"One hell of a good suspense story . . . Mills's book is a spellbinder, ironic in its implications, explosively dramatic in its narrative." — The New York Times
The youngest detective on the New York City police force, Bo Lockley is eager to prove himself. Ordered to track down "the Stick," a high-rolling pimp, Bo finds himself at the center of a Times Square shootout. Worse yet, he's quickly arrested and charged with murder, becoming the scapegoat of a department all too ready to sacrifice a naïve rookie in order to conceal its own corruption.

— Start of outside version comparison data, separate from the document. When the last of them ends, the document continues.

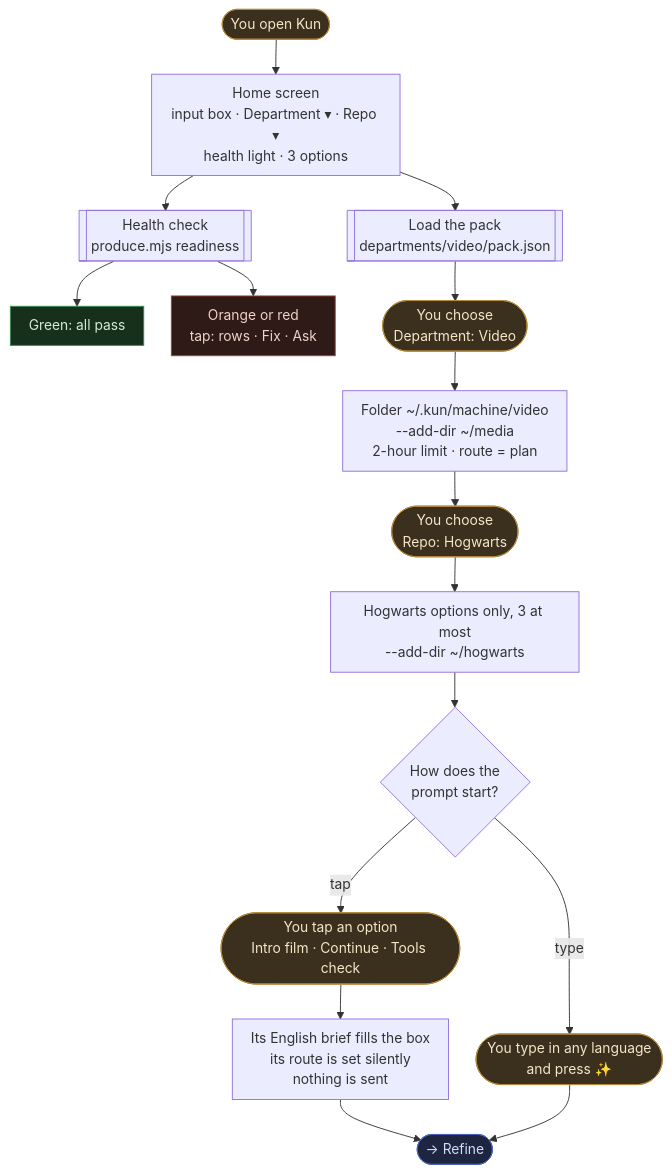
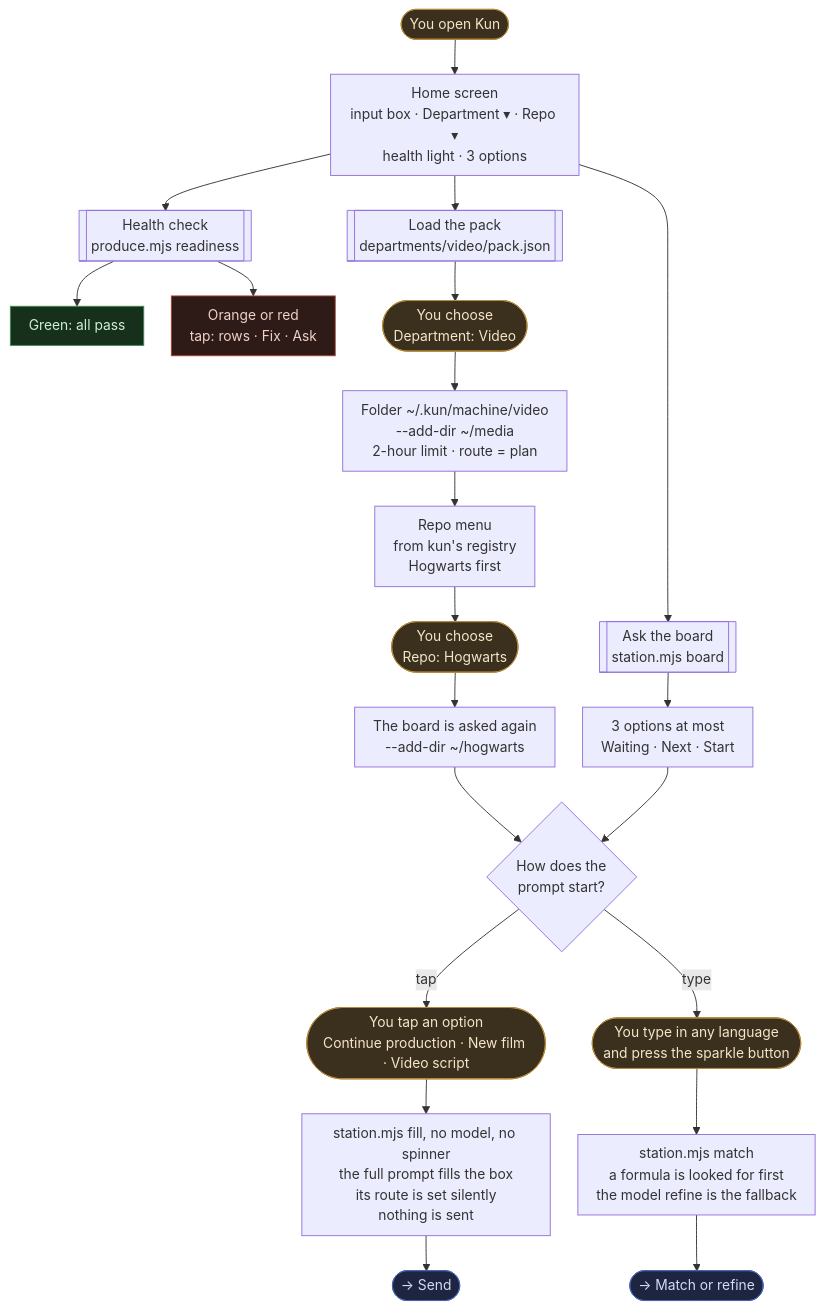
One commit to databayt/kun changed the first of 4 diagrams in content/docs/pipeline.mdx. Above: the diagram before and after it, drawn with Mermaid. The commit also changed other lines of this file and 6 other files, not shown here.

````diff
--- a/content/docs/pipeline.mdx
+++ b/content/docs/pipeline.mdx
@@ -13,26 +14,31 @@
 ```mermaid
 %%{init: {"fontFamily": "Geist, Arial, sans-serif", "themeVariables": {"fontSize": "15px", "fontFamily": "Geist, Arial, sans-serif"}, "flowchart": {"wrappingWidth": 230, "nodeSpacing": 30, "rankSpacing": 38, "padding": 10}}}%%
 flowchart TD
     A(["You open Kun"]):::you
     A --> B["Home screen<br/>input box · Department ▾ · Repo ▾<br/>health light · 3 options"]
     B --> P1[["Load the pack<br/>departments/video/pack.json"]]
     B --> H1[["Health check<br/>produce.mjs readiness"]]
+    B --> S1[["Ask the board<br/>station.mjs board"]]
     H1 --> HG["Green: all pass"]:::ok
     H1 --> HR["Orange or red<br/>tap: rows · Fix · Ask"]:::bad
+    S1 --> S2["3 options at most<br/>Waiting · Next · Start"]
     P1 --> D(["You choose<br/>Department: Video"]):::you
     D --> D1["Folder ~/.kun/machine/video<br/>--add-dir ~/media<br/>2-hour limit · route = plan"]
-    D1 --> R(["You choose<br/>Repo: Hogwarts"]):::you
-    R --> R1["Hogwarts options only, 3 at most<br/>--add-dir ~/hogwarts"]
+    D1 --> RM["Repo menu<br/>from kun's registry<br/>Hogwarts first"]
+    RM --> R(["You choose<br/>Repo: Hogwarts"]):::you
+    R --> R1["The board is asked again<br/>--add-dir ~/hogwarts"]
     R1 --> O{"How does the<br/>prompt start?"}
-    O -- "tap" --> O1(["You tap an option<br/>Intro film · Continue · Tools check"]):::you
-    O -- "type" --> T1(["You type in any language<br/>and press ✨"]):::you
-    O1 --> O2["Its English brief fills the box<br/>its route is set silently<br/>nothing is sent"]
-    O2 --> N(["→ Refine"]):::done
-    T1 --> N
+    S2 --> O
+    O -- "tap" --> O1(["You tap an option<br/>Continue production · New film · Video script"]):::you
+    O -- "type" --> T1(["You type in any language<br/>and press the sparkle button"]):::you
+    O1 --> O2["station.mjs fill, no model, no spinner<br/>the full prompt fills the box<br/>its route is set silently<br/>nothing is sent"]
+    O2 --> N2(["→ Send"]):::done
+    T1 --> T2["station.mjs match<br/>a formula is looked for first<br/>the model refine is the fallback"]
+    T2 --> N(["→ Match or refine"]):::done
 
     classDef you fill:#3b2f1e,stroke:#b58a3c,color:#f5e6c8;
     classDef claude fill:#12312e,stroke:#2f7d72,color:#c6e8e2;
     classDef ok fill:#16301c,stroke:#3c8a4f,color:#cfeed7;
     classDef bad fill:#2e1a16,stroke:#a6432f,color:#f0d2c9;
     classDef done fill:#1d2540,stroke:#4a63b5,color:#d4dcf5;
 ```
````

The ensuing scandal leads to an investigation by the Internal Affairs Division that forms the basis of Report to the Commissioner. So authentic that it reads like a real-life crime investigation, this suspenseful novel recaptures the gritty atmosphere of 1970s New York in its examination of exploited idealism and self-serving ambition. Written by the author of The Panic in Needle Park, this hard-hitting bestseller inspired an acclaimed 1975 movie.
First published in 1972, this gripping reissue from Mills (The Hearing) shows the influence of Ed McBain's 87th Precinct series, but also demonstrates the author's own ability to riff on the police procedural. Told in the form of a collection of interview transcripts, police reports, and other documents, it focuses on Bo Lockley, an honest New York City cop barely out of college, who has already messed up an early assignment. His eagerness to please makes it easy for the cynical cops at the 16th squad to push him around and manipulate him, including Richard Blackstone, an officer with a history of vigilantism and a violent temper. After failing to land any arrests for a while, Lockley gets pulled into a case involving a drug dealer known as Stick. Stick's also being worked on by Pat Butler, an undercover officer, and the eventual shootout between Stick and his pursuers is still exciting, despite the reader's advance knowledge of the outcome from the preface. Though the book shows its age at times, and only Blackstone and Lockley emerge as fleshed-out characters, Mills deserves credit for this solid and original crime novel about injustice and corruption in the NYPD.